Activity:
For each line in the data that includes "report", make a copy.

(Records from a data source)

== == ==

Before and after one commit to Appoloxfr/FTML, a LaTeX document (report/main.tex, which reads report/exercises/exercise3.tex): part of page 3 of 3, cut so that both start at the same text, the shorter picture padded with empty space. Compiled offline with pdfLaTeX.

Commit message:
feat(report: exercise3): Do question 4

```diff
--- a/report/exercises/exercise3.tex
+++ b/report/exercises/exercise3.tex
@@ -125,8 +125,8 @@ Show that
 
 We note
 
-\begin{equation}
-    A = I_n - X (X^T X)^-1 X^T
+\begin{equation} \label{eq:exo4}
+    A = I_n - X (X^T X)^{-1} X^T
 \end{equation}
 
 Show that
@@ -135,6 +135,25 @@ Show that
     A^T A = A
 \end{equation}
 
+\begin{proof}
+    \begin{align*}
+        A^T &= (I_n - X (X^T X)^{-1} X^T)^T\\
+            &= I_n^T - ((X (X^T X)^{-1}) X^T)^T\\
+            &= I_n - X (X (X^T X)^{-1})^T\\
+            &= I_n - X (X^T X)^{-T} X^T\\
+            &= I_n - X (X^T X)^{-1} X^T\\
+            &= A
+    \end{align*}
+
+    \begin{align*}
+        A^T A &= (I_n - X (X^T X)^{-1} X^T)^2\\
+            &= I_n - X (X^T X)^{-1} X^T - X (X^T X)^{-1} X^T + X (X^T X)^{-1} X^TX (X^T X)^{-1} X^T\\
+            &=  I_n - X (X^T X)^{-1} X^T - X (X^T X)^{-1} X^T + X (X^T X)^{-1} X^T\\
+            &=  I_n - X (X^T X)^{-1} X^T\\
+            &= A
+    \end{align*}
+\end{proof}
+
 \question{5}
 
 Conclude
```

== == ==

Exercise solution:
Before and after one commit to Appoloxfr/FTML, a LaTeX document (report/main.tex, which reads report/exercises/exercise3.tex): part of page 3 of 3, cut so that both start at the same text, the shorter picture padded with empty space. Compiled offline with pdfLaTeX.
feat(report: exercise3): Do question 4
--- a/report/exercises/exercise3.tex
+++ b/report/exercises/exercise3.tex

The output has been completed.